***** SUPPLIED RECORDS *****

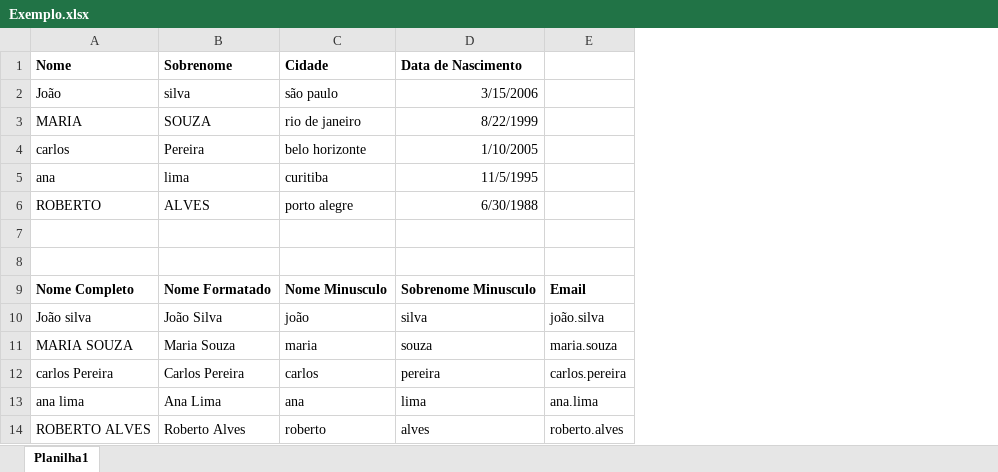
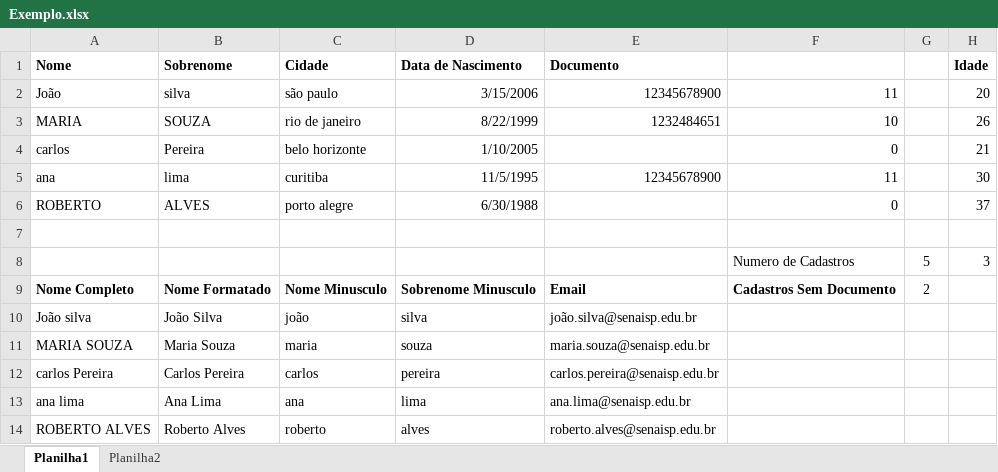
Before and after one commit to reenye-lima/Excel-Basico, an Excel workbook: Aula 04/Exemplo.xlsx, sheet Planilha1, drawn as a sheet; values as stored, in another font and other column widths than the file's, no borders; conditional formats not drawn; removed rows and columns are numbered as before the commit, all else as after; the diff names each change by its address in the sheet, - before the commit and + after, or states it on an @@ line.

Commit message:
Exemplo

```diff
--- a/Aula 04/Exemplo.xlsx (sheet Planilha1)
+++ b/Aula 04/Exemplo.xlsx (sheet Planilha1)
+sheet tab: Planilha2
-column E, rows 9-14: Email | joão.silva | maria.souza | carlos.pereira | ana.lima | roberto.alves
+column E (Documento), rows 2-14: 12345678900 | 1232484651 |  | 12345678900 |  |  |  | Email | joão.silva@senaisp.edu.br | maria.souza@senaisp.edu.br | carlos.pereira@senaisp.edu.br | ana.lima@senaisp.edu.br | roberto.alves@senaisp.edu.br
+column F, rows 2-9: 11 | 10 | 0 | 11 | 0 |  | Numero de Cadastros | Cadastros Sem Documento
+column G, rows 8-9: 5 | 2
+column H (Idade), rows 2-8: 20 | 26 | 21 | 30 | 37 |  | 3
-row 8: (empty)
+row 8:  |  |  |  |  | Numero de Cadastros | 5 | 3
```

*****

## TASK OBJECTIVE
Every line above that holds the string "pereira" should be copied into the answer.

## YOUR RESPONSE
-column E, rows 9-14: Email | joão.silva | maria.souza | carlos.pereira | ana.lima | roberto.alves
+column E (Documento), rows 2-14: 12345678900 | 1232484651 |  | 12345678900 |  |  |  | Email | joão.silva@senaisp.edu.br | maria.souza@senaisp.edu.br | carlos.pereira@senaisp.edu.br | ana.lima@senaisp.edu.br | roberto.alves@senaisp.edu.br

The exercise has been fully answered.